Let’s start the week off right, shall we? With a story about a story, and the permutations thereof. Also about the barnacle-like nature of certain ideas and how you can never *quite* do them justice, no matter how many times you give it a go. 

So, if you were paying attention, The Infernal Express came out last week. On Friday the 13th, appropriately enough. It’s a book wherein the Royal Occultist takes the skull of Dracula on a long-distance haul across Europe, in order to turn it over to a foreign government for political reasons. In one way or another, it is a story I’ve tried to write on at least two occasions. It has gone through various permutations, chronologically and narratively, as well as stylistically.

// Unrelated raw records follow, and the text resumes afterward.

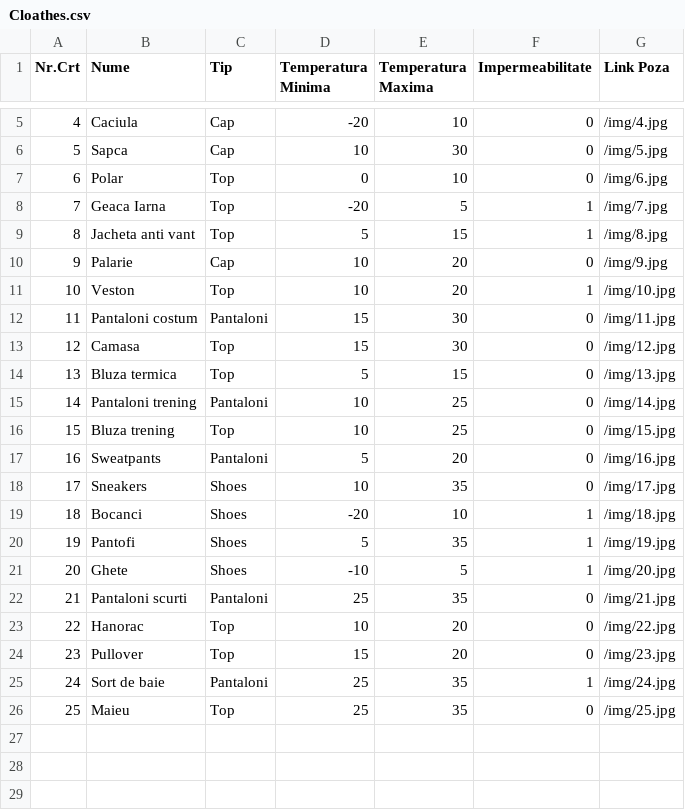
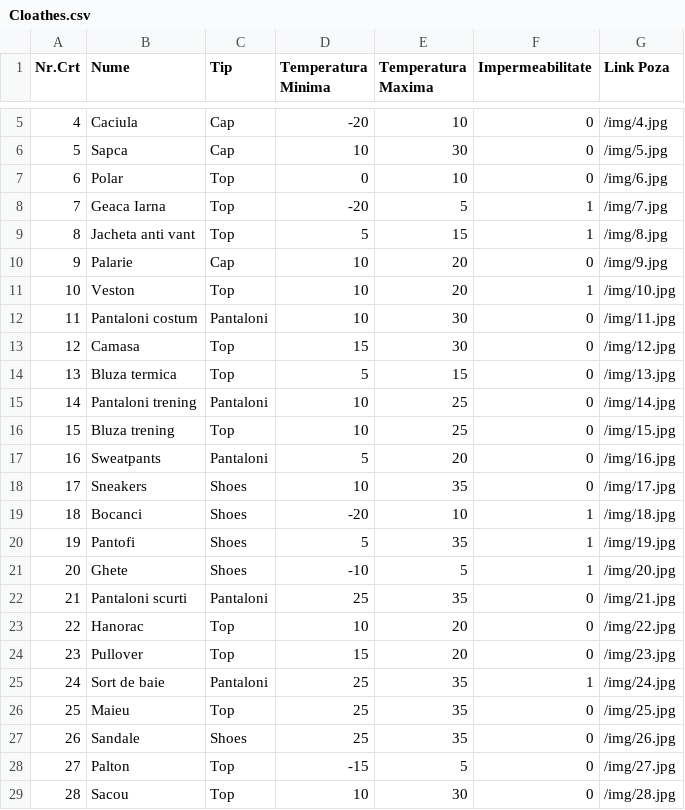
Before and after one commit to AlexNisulescu/CloathingSelector, a CSV file: Cloathes.csv, drawn as a sheet; only a part is shown, gaps mark what is left out.

```diff
--- a/Cloathes.csv
+++ b/Cloathes.csv
@@ -11,3 +11,3 @@
 10,Veston,Top,10,20,1,/img/10.jpg
-11,Pantaloni costum,Pantaloni,15,30,0,/img/11.jpg
+11,Pantaloni costum,Pantaloni,10,30,0,/img/11.jpg
 12,Camasa,Top,15,30,0,/img/12.jpg
@@ -26 +26,4 @@
 25,Maieu,Top,25,35,0,/img/25.jpg
+26,Sandale,Shoes,25,35,0,/img/26.jpg
+27,Palton,Top,-15,5,0,/img/27.jpg
+28,Sacou,Top,10,30,0,/img/28.jpg
```
Also changed, not shown: 3 other files.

Originally, it wasn’t a Royal Occultist story. But it did feature an occult detective, of sorts–namely Arthur Holmwood, the Lord Godalming. When I first had the rough inkling of the idea to stick Dracula’s skull on the Orient Express, bound for Istanbul, it was a loose sequel to Bram Stoker’s original novel. Lord Godalming, I theorized, would have had his horizons broadened in the aftermath of his encounter with the supernatural. His wealth and status would have been bent towards learning more about the occult, in order to better defend against future incursions of the eldritch. It was a whole thing…I imagined it as the first book in a series, detailing Lord Godalming’s growing obsession with the occult. He would go from the staid, stiff figure of Dracula to a more eccentric character, and his cross-continental adventure with the skull of Dracula would have been the first step on that journey.

Anyway, that didn’t pan out. I wasn’t certain I wanted to tie things so closely to Bram Stoker’s work, and I wasn’t certain anyone would buy a story set in pre-war Europe, involving a British eccentric carrying a skull to Istanbul. So I put it aside and went on to other things. But ideas aren’t that easy to shake. So, a year later, I got to discussing story ideas with my good friends Joel Jenkins and Derrick Ferguson (both great writers, btw, and you should check out their stuff post-haste), and came up with the idea of Dracula as a James Bond-esque villain. A nod to Gene Colan and Marv Wolfman’s brilliant Tomb of Dracula, with Dracula running this global Satanic network of cults and agents. I wrote the first book, Dracula Lives!, and published it through Pulpwork Press in 2010.

I reworked elements of my original idea into Dracula Lives!–the persistence of Dracula’s ghost, the competing factions of vampires, Satanists and government agencies all seeking to claim Dracula for themselves–and added some new factors–a dhampir named Harker and the Westenra Fund–to the mix, to create a sort of John le Carre/Hammer Horror mashup. I left out the Orient Express, obviously, because the book was set in modern times and people use planes these days.

It didn’t sell well.

Plans for the series were scuppered, and once more, the original idea went into a drawer. Until about a year or so ago, when I was looking around for an idea for the third Royal Occultist novel. So once again, I pulled out my old idea, gave it a new coat of paint, and set about making it fit into the world of the Royal Occultist. Which was no easy thing, by the way…Dracula is akin to Sherlock Holmes in that he’s a character that rapidly dominates any narrative he’s in. Hence my use of Dracula as a force literally seeking to dominate the main character, and usurp his existence…but that’s a discussion for another time.

The Infernal Express is now available in electronic format. A print edition will be out in the next few days, if you prefer your books to take up space on something other than a hard drive. Reviews are always welcome, and if you’re interested in keeping up-to-date on the world of the Royal Occultist please be sure to ‘Like’ the Facebook page and set your bookmarks for